What needs to be done:
Copy each line containing "item" from the listing below.

Records supplied:
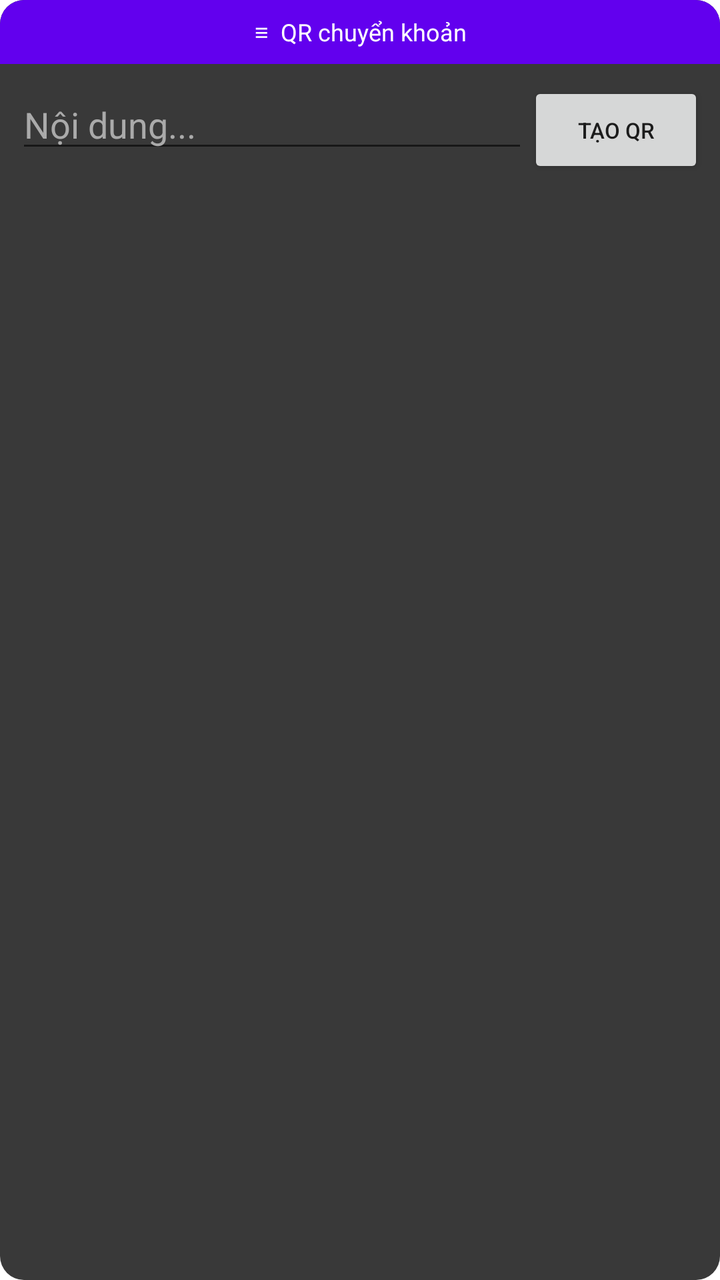
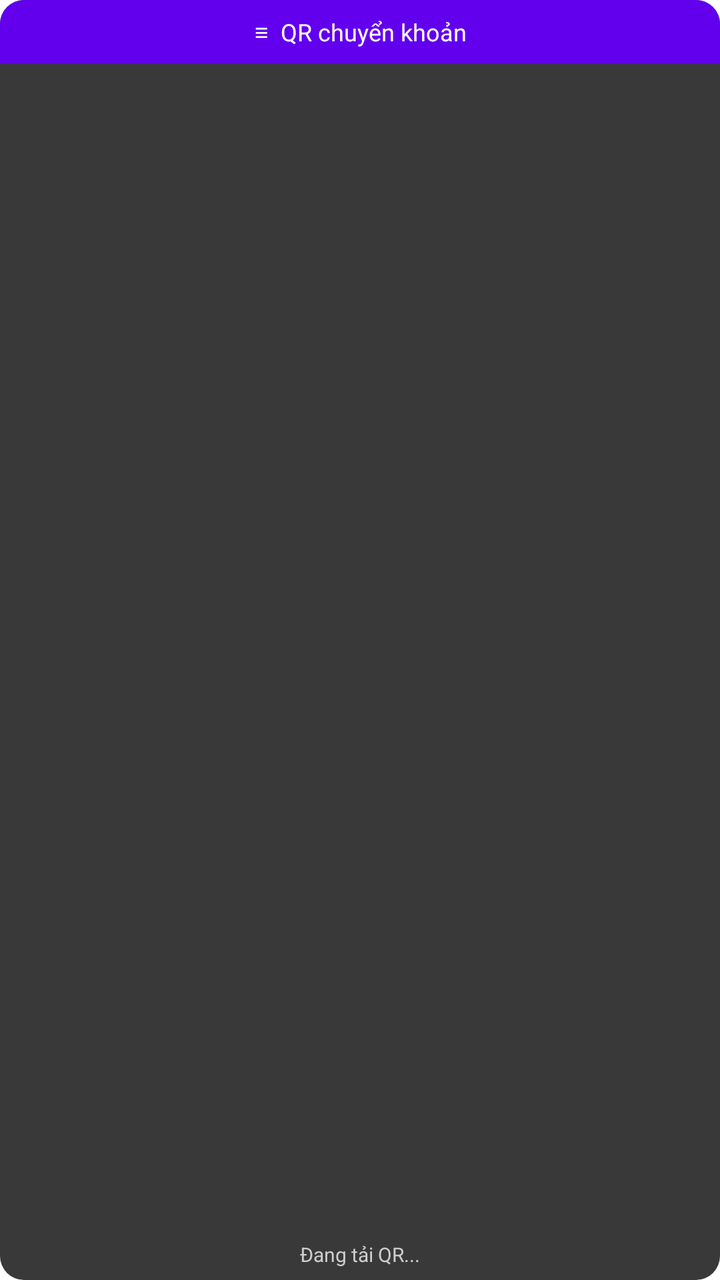

Two renders of the same Android screen: before a commit and after it. Below are the layout's source before the change and the commit's diff.
<!-- AndroidManifest.xml: application theme Theme.DonateFloat -->
<!-- res/layout/floating_qr.xml -->
<LinearLayout xmlns:android="http://schemas.android.com/apk/res/android"
    android:layout_width="wrap_content"
    android:layout_height="wrap_content"
    android:orientation="vertical"
    android:background="@drawable/bg_floating">

    <TextView
        android:id="@+id/dragHandleQr"
        android:layout_width="match_parent"
        android:layout_height="32dp"
        android:background="@drawable/bg_drag_handle"
        android:gravity="center"
        android:text="≡  QR chuyển khoản"
        android:textColor="#FFFFFF"
        android:textSize="12sp" />

    <LinearLayout
        android:layout_width="match_parent"
        android:layout_height="wrap_content"
        android:orientation="horizontal"
        android:padding="8dp">

        <EditText
            android:id="@+id/editContent"
            android:layout_width="0dp"
            android:layout_height="wrap_content"
            android:layout_weight="1"
            android:hint="Nội dung..."
            android:textColorHint="#AAAAAA"
            android:textColor="#FFFFFF"
            android:inputType="text"
            android:maxLines="1" />

        <Button
            android:id="@+id/btnGenerateQr"
            android:layout_width="wrap_content"
            android:layout_height="wrap_content"
            android:text="Tạo QR"
            android:textSize="11sp" />
    </LinearLayout>

    <ImageView
        android:id="@+id/imageQr"
        android:layout_width="match_parent"
        android:layout_height="0dp"
        android:layout_weight="1"
        android:layout_margin="8dp"
        android:adjustViewBounds="true"
        android:scaleType="fitCenter" />

</LinearLayout>
<!-- resources referenced by this layout -->
<resources>
  <!-- drawable bg_drag_handle (drawable) -->
  <shape xmlns:android="http://schemas.android.com/apk/res/android">
      <solid android:color="#FF6200EE" />
      <corners android:topLeftRadius="12dp" android:topRightRadius="12dp" />
  </shape>
  <!-- drawable bg_floating (drawable) -->
  <shape xmlns:android="http://schemas.android.com/apk/res/android">
      <solid android:color="#DD1B1B1B" />
      <corners android:radius="12dp" />
  </shape>
  <style name="Theme.DonateFloat" parent="Theme.MaterialComponents.DayNight.NoActionBar">
          <item name="colorPrimary">@color/purple_500</item>
          <item name="colorPrimaryDark">@color/purple_700</item>
          <item name="colorAccent">@color/teal_200</item>
      </style>
  <color name="purple_500">#FF6200EE</color>
  <color name="purple_700">#FF3700B3</color>
  <color name="teal_200">#FF03DAC5</color>
</resources>

<!-- the commit's change to res/layout/floating_qr.xml (unified diff, before → after) -->
@@ -14,31 +14,6 @@
         android:textColor="#FFFFFF"
         android:textSize="12sp" />
 
-    <LinearLayout
-        android:layout_width="match_parent"
-        android:layout_height="wrap_content"
-        android:orientation="horizontal"
-        android:padding="8dp">
-
-        <EditText
-            android:id="@+id/editContent"
-            android:layout_width="0dp"
-            android:layout_height="wrap_content"
-            android:layout_weight="1"
-            android:hint="Nội dung..."
-            android:textColorHint="#AAAAAA"
-            android:textColor="#FFFFFF"
-            android:inputType="text"
-            android:maxLines="1" />
-
-        <Button
-            android:id="@+id/btnGenerateQr"
-            android:layout_width="wrap_content"
-            android:layout_height="wrap_content"
-            android:text="Tạo QR"
-            android:textSize="11sp" />
-    </LinearLayout>
-
     <ImageView
         android:id="@+id/imageQr"
         android:layout_width="match_parent"
@@ -48,4 +23,14 @@
         android:adjustViewBounds="true"
         android:scaleType="fitCenter" />
 
+    <TextView
+        android:id="@+id/textQrStatus"
+        android:layout_width="match_parent"
+        android:layout_height="wrap_content"
+        android:padding="6dp"
+        android:gravity="center"
+        android:textColor="#CCCCCC"
+        android:textSize="10sp"
+        android:text="Đang tải QR..." />
+
 </LinearLayout>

Response:
          <item name="colorPrimary">@color/purple_500</item>
          <item name="colorPrimaryDark">@color/purple_700</item>
          <item name="colorAccent">@color/teal_200</item>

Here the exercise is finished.